Segment Start: Records for the exercise

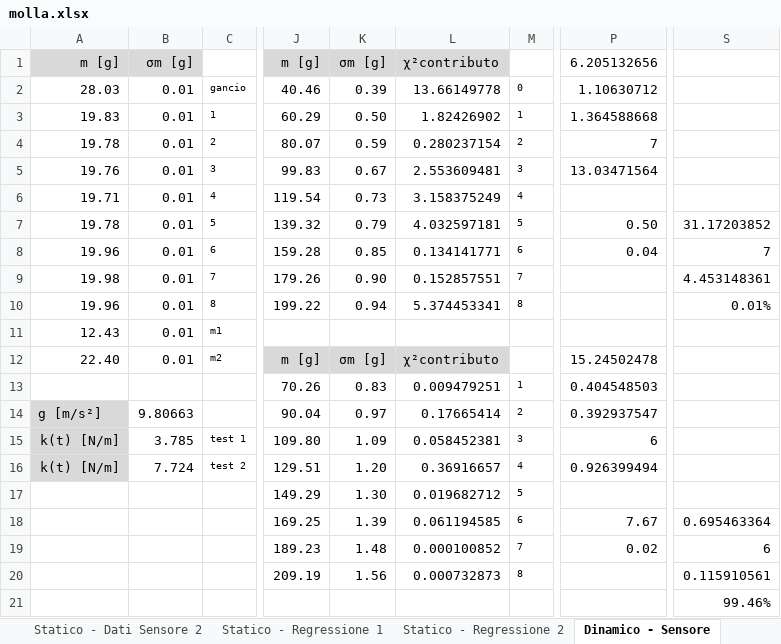
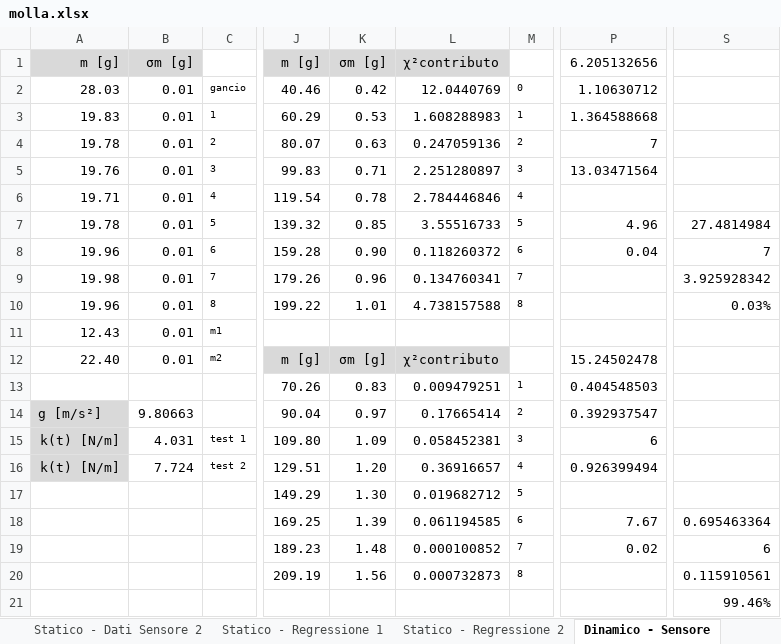
Before and after one commit to LeonardoCerasi/lab_stat, an Excel workbook: oscillazioni/molla.xlsx, sheet Dinamico - Sensore, drawn as a sheet; only a part is shown, gaps mark what is left out; values as stored, in another font and other column widths than the file's, no borders; the diff names each change by its address in the sheet, - before the commit and + after, or states it on an @@ line.

```diff
--- a/oscillazioni/molla.xlsx (sheet Dinamico - Sensore)
+++ b/oscillazioni/molla.xlsx (sheet Dinamico - Sensore)
-K2 (σm [g]): 0.39
+K2 (σm [g]): 0.42
-L2 (χ²contributo): 13.66149778
+L2 (χ²contributo): 12.0440769
-K3 (σm [g]): 0.50
+K3 (σm [g]): 0.53
-L3 (χ²contributo): 1.82426902
+L3 (χ²contributo): 1.608288983
-K4 (σm [g]): 0.59
+K4 (σm [g]): 0.63
-L4 (χ²contributo): 0.280237154
+L4 (χ²contributo): 0.247059136
-K5 (σm [g]): 0.67
+K5 (σm [g]): 0.71
-L5 (χ²contributo): 2.553609481
+L5 (χ²contributo): 2.251280897
-K6 (σm [g]): 0.73
+K6 (σm [g]): 0.78
-L6 (χ²contributo): 3.158375249
+L6 (χ²contributo): 2.784446846
-K7 (σm [g]): 0.79
+K7 (σm [g]): 0.85
-L7 (χ²contributo): 4.032597181
+L7 (χ²contributo): 3.55516733
-P7 (6.205132656): 0.50
+P7 (6.205132656): 4.96
-S7: 31.17203852
+S7: 27.4814984
-K8 (σm [g]): 0.85
+K8 (σm [g]): 0.90
-L8 (χ²contributo): 0.134141771
+L8 (χ²contributo): 0.118260372
-K9 (σm [g]): 0.90
+K9 (σm [g]): 0.96
-L9 (χ²contributo): 0.152857551
+L9 (χ²contributo): 0.134760341
-S9: 4.453148361
+S9: 3.925928342
-K10 (σm [g]): 0.94
+K10 (σm [g]): 1.01
-L10 (χ²contributo): 5.374453341
+L10 (χ²contributo): 4.738157588
-S10: 0.01%
+S10: 0.03%
-B15 (σm [g]): 3.785
+B15 (σm [g]): 4.031
```
Also changed, not shown: sheet Statico - Regressione 1, sheet Statico - Calibro, formulas that keep their value, oscillazioni/smorzamento.xlsx, 7 other files.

Segment End: Records for the exercise

Output the records above exactly as written, but leave out the pictures.

Before and after one commit to LeonardoCerasi/lab_stat, an Excel workbook: oscillazioni/molla.xlsx, sheet Dinamico - Sensore, drawn as a sheet; only a part is shown, gaps mark what is left out; values as stored, in another font and other column widths than the file's, no borders; the diff names each change by its address in the sheet, - before the commit and + after, or states it on an @@ line.

```diff
--- a/oscillazioni/molla.xlsx (sheet Dinamico - Sensore)
+++ b/oscillazioni/molla.xlsx (sheet Dinamico - Sensore)
-K2 (σm [g]): 0.39
+K2 (σm [g]): 0.42
-L2 (χ²contributo): 13.66149778
+L2 (χ²contributo): 12.0440769
-K3 (σm [g]): 0.50
+K3 (σm [g]): 0.53
-L3 (χ²contributo): 1.82426902
+L3 (χ²contributo): 1.608288983
-K4 (σm [g]): 0.59
+K4 (σm [g]): 0.63
-L4 (χ²contributo): 0.280237154
+L4 (χ²contributo): 0.247059136
-K5 (σm [g]): 0.67
+K5 (σm [g]): 0.71
-L5 (χ²contributo): 2.553609481
+L5 (χ²contributo): 2.251280897
-K6 (σm [g]): 0.73
+K6 (σm [g]): 0.78
-L6 (χ²contributo): 3.158375249
+L6 (χ²contributo): 2.784446846
-K7 (σm [g]): 0.79
+K7 (σm [g]): 0.85
-L7 (χ²contributo): 4.032597181
+L7 (χ²contributo): 3.55516733
-P7 (6.205132656): 0.50
+P7 (6.205132656): 4.96
-S7: 31.17203852
+S7: 27.4814984
-K8 (σm [g]): 0.85
+K8 (σm [g]): 0.90
-L8 (χ²contributo): 0.134141771
+L8 (χ²contributo): 0.118260372
-K9 (σm [g]): 0.90
+K9 (σm [g]): 0.96
-L9 (χ²contributo): 0.152857551
+L9 (χ²contributo): 0.134760341
-S9: 4.453148361
+S9: 3.925928342
-K10 (σm [g]): 0.94
+K10 (σm [g]): 1.01
-L10 (χ²contributo): 5.374453341
+L10 (χ²contributo): 4.738157588
-S10: 0.01%
+S10: 0.03%
-B15 (σm [g]): 3.785
+B15 (σm [g]): 4.031
```
Also changed, not shown: sheet Statico - Regressione 1, sheet Statico - Calibro, formulas that keep their value, oscillazioni/smorzamento.xlsx, 7 other files.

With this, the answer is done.